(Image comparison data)
════════

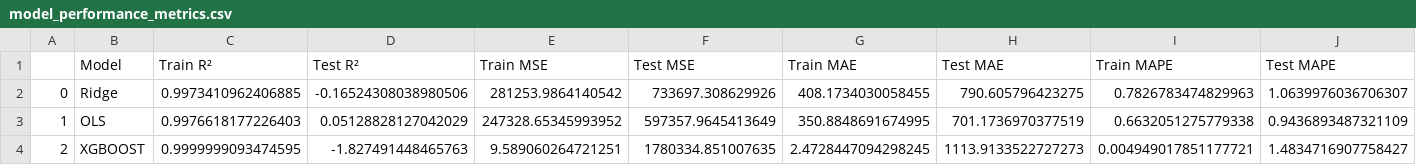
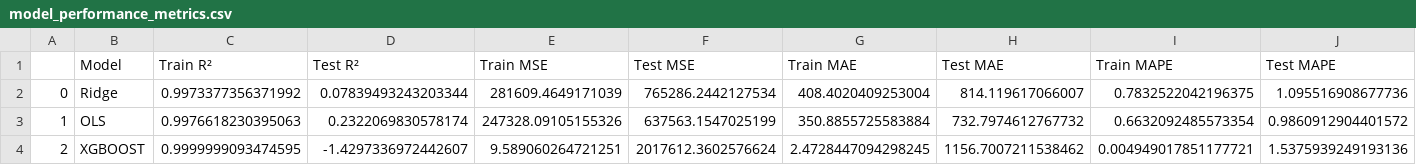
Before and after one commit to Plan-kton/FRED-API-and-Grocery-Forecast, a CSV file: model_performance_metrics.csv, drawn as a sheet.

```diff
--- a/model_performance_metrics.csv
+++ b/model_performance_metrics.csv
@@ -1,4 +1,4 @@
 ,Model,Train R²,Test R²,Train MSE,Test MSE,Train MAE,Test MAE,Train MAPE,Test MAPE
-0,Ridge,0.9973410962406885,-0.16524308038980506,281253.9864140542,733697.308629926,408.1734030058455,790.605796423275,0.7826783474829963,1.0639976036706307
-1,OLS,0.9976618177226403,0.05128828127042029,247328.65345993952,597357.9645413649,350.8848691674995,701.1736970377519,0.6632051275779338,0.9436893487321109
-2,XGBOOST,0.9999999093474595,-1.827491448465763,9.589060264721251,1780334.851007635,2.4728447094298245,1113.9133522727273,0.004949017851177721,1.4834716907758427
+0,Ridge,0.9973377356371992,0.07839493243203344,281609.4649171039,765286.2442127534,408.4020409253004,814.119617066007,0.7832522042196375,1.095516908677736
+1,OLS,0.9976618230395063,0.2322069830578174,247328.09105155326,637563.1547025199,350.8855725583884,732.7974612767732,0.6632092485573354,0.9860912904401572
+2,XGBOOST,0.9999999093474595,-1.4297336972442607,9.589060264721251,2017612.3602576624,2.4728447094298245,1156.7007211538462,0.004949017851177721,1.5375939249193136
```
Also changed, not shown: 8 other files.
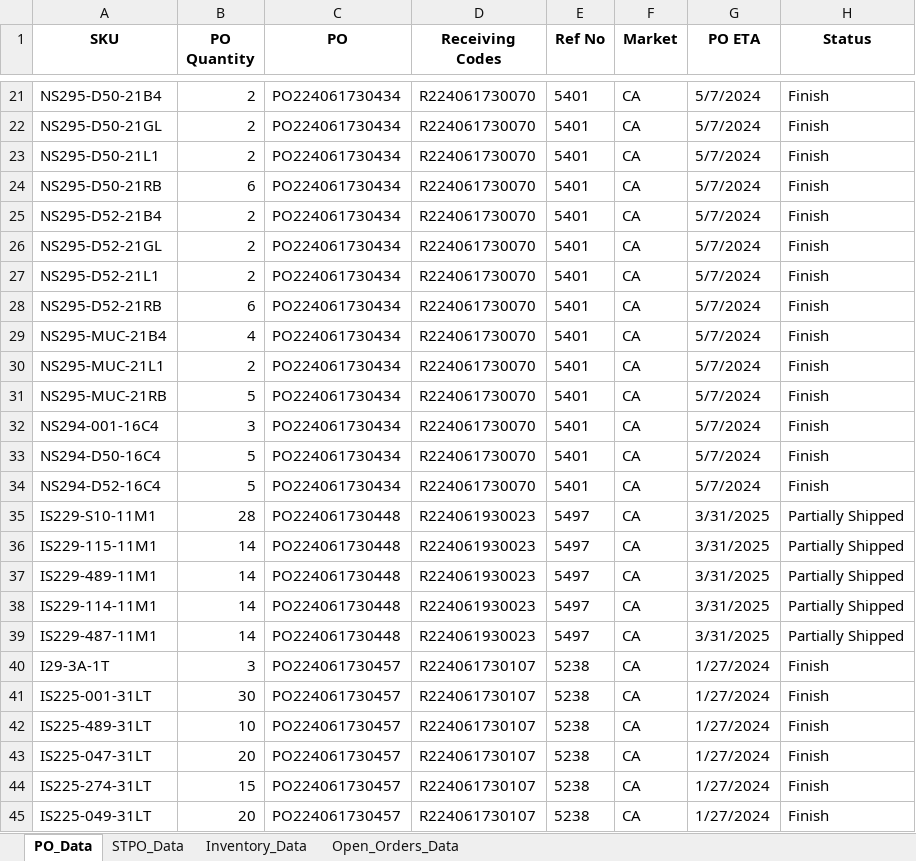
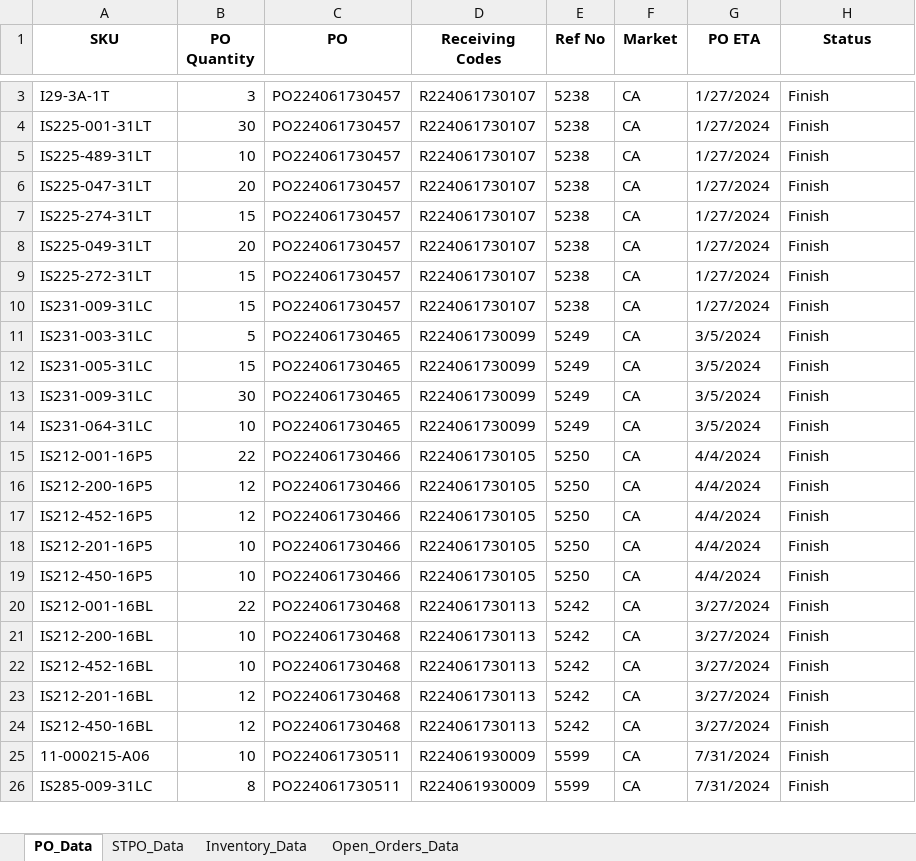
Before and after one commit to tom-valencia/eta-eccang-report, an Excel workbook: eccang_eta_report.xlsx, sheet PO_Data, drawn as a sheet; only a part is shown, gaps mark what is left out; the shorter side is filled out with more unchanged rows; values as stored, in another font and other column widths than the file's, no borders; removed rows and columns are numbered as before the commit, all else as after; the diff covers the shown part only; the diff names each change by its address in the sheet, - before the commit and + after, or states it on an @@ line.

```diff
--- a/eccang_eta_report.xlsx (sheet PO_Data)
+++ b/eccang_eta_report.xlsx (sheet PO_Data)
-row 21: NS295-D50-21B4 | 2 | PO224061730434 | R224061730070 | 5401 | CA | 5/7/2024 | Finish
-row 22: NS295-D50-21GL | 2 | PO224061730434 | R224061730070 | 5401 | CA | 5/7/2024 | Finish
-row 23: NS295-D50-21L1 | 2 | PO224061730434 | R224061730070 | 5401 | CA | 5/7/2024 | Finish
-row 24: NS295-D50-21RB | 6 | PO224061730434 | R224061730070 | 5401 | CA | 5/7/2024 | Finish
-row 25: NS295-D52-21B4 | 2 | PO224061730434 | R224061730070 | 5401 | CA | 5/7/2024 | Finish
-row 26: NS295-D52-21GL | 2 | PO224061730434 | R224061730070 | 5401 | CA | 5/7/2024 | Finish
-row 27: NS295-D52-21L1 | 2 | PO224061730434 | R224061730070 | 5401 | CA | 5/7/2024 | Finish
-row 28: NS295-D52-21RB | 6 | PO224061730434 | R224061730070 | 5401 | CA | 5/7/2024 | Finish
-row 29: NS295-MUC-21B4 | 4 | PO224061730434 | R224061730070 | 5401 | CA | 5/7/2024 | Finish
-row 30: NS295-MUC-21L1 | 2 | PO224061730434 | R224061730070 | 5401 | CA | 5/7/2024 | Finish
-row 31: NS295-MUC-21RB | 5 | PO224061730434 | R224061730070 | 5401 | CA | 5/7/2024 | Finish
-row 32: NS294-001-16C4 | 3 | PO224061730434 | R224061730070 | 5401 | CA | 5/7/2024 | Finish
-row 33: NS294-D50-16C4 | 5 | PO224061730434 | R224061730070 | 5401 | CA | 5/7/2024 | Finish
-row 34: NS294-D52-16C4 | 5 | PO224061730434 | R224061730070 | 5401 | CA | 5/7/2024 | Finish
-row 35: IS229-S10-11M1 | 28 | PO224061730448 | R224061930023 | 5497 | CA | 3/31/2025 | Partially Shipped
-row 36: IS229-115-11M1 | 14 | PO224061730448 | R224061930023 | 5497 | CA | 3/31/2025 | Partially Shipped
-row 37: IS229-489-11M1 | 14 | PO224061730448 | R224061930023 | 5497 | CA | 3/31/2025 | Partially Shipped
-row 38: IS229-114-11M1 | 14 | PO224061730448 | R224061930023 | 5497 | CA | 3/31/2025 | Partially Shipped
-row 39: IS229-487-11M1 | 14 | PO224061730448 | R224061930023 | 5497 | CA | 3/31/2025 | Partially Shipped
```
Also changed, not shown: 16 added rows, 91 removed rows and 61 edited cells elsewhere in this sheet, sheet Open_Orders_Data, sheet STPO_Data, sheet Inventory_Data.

════════

> Required action: Count how many lines in the entries above hold the word "Ridge". Give that number by itself.

> Reply to the task: 2